→ **TO DO**
Whenever a line in the entries below contains "shown", copy that line.

→ **PROVIDED RECORDS**

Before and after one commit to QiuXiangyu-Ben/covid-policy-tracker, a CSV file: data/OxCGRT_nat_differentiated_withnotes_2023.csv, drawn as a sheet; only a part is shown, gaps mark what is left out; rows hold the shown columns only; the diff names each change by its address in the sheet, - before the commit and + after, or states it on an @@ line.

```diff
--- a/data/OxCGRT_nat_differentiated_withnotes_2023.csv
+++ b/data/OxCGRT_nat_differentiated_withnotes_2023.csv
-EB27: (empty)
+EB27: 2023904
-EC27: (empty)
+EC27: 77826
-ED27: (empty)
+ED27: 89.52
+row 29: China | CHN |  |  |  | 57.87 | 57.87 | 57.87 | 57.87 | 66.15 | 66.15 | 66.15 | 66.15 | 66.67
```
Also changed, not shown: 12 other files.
==
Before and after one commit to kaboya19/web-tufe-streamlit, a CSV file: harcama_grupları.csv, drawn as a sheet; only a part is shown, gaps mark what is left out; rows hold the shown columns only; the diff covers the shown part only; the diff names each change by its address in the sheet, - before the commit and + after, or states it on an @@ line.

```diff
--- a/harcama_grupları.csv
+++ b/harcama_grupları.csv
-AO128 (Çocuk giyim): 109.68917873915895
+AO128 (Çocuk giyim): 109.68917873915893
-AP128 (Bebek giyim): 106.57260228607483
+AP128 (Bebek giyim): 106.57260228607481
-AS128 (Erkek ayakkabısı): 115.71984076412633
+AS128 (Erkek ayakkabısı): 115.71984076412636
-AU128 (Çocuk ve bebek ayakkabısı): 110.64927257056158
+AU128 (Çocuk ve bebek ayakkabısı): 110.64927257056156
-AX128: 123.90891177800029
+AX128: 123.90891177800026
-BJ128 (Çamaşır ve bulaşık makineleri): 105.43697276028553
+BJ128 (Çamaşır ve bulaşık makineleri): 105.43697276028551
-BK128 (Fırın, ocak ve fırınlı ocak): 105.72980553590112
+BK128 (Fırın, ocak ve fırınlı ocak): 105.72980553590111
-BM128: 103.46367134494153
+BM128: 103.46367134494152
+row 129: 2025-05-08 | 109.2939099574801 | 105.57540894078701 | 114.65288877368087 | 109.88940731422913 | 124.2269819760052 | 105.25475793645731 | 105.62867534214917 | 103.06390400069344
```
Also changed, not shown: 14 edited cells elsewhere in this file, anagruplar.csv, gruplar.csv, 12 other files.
* * *
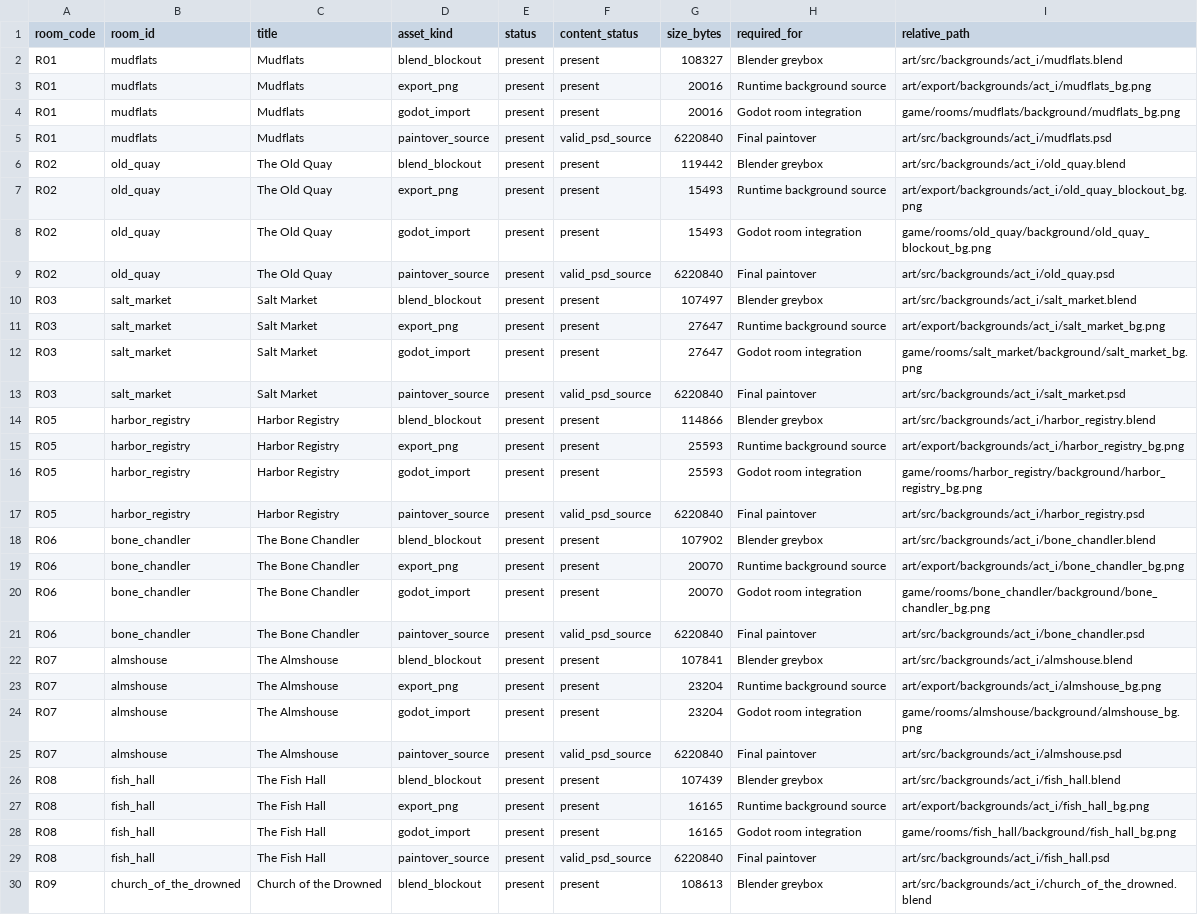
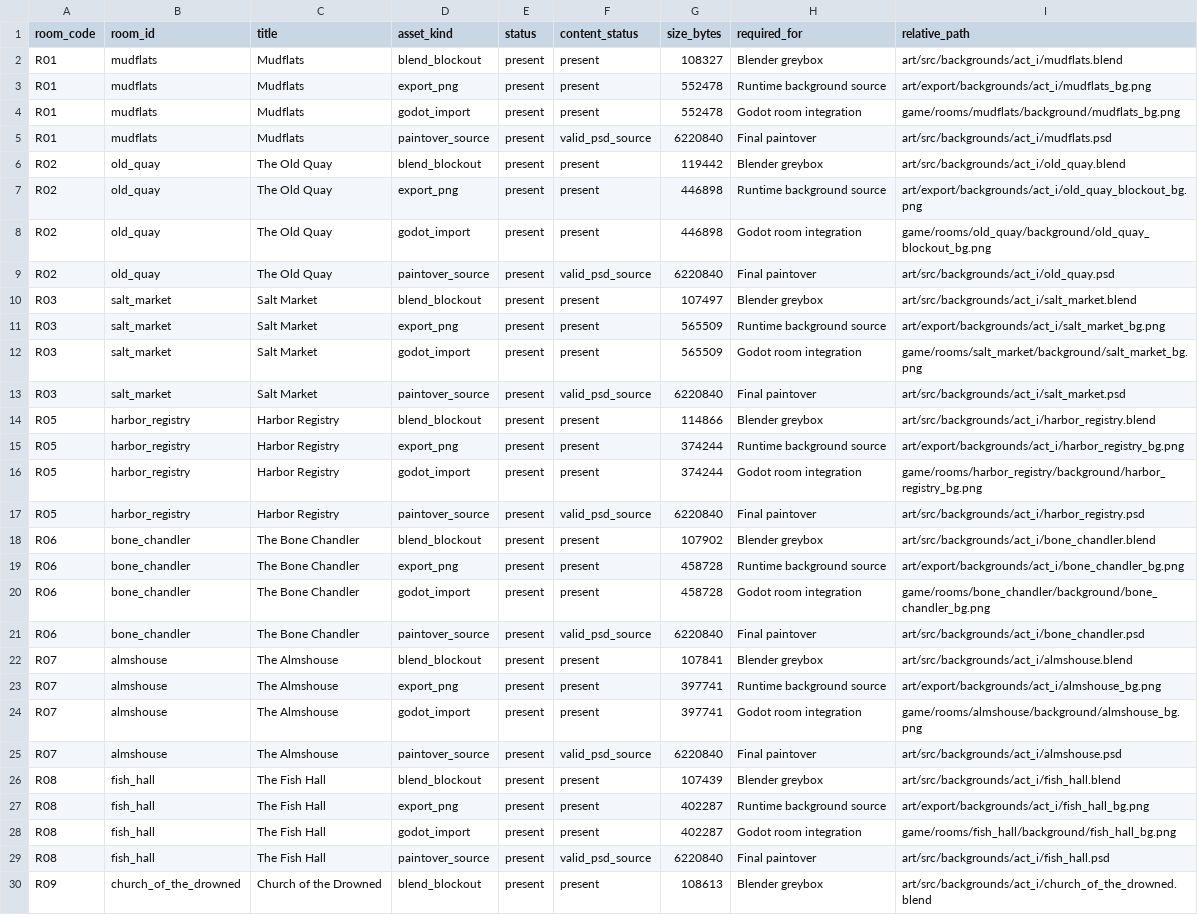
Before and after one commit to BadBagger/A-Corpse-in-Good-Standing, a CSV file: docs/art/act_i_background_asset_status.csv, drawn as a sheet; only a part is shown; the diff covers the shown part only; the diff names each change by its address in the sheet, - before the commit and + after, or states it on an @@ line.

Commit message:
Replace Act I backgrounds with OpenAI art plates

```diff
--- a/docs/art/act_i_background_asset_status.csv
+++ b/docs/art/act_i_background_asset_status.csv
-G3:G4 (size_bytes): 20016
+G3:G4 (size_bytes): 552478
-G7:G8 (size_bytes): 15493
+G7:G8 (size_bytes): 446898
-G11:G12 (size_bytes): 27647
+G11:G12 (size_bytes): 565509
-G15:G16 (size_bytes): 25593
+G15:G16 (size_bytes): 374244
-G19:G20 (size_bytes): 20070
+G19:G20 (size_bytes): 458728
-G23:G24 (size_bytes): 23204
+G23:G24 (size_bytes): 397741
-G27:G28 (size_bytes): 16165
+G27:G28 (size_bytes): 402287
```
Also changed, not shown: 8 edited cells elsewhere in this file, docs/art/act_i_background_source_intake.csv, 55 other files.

→ **SOLUTION**
Before and after one commit to QiuXiangyu-Ben/covid-policy-tracker, a CSV file: data/OxCGRT_nat_differentiated_withnotes_2023.csv, drawn as a sheet; only a part is shown, gaps mark what is left out; rows hold the shown columns only; the diff names each change by its address in the sheet, - before the commit and + after, or states it on an @@ line.
Also changed, not shown: 12 other files.
Before and after one commit to kaboya19/web-tufe-streamlit, a CSV file: harcama_grupları.csv, drawn as a sheet; only a part is shown, gaps mark what is left out; rows hold the shown columns only; the diff covers the shown part only; the diff names each change by its address in the sheet, - before the commit and + after, or states it on an @@ line.
Also changed, not shown: 14 edited cells elsewhere in this file, anagruplar.csv, gruplar.csv, 12 other files.
Before and after one commit to BadBagger/A-Corpse-in-Good-Standing, a CSV file: docs/art/act_i_background_asset_status.csv, drawn as a sheet; only a part is shown; the diff covers the shown part only; the diff names each change by its address in the sheet, - before the commit and + after, or states it on an @@ line.
Also changed, not shown: 8 edited cells elsewhere in this file, docs/art/act_i_background_source_intake.csv, 55 other files.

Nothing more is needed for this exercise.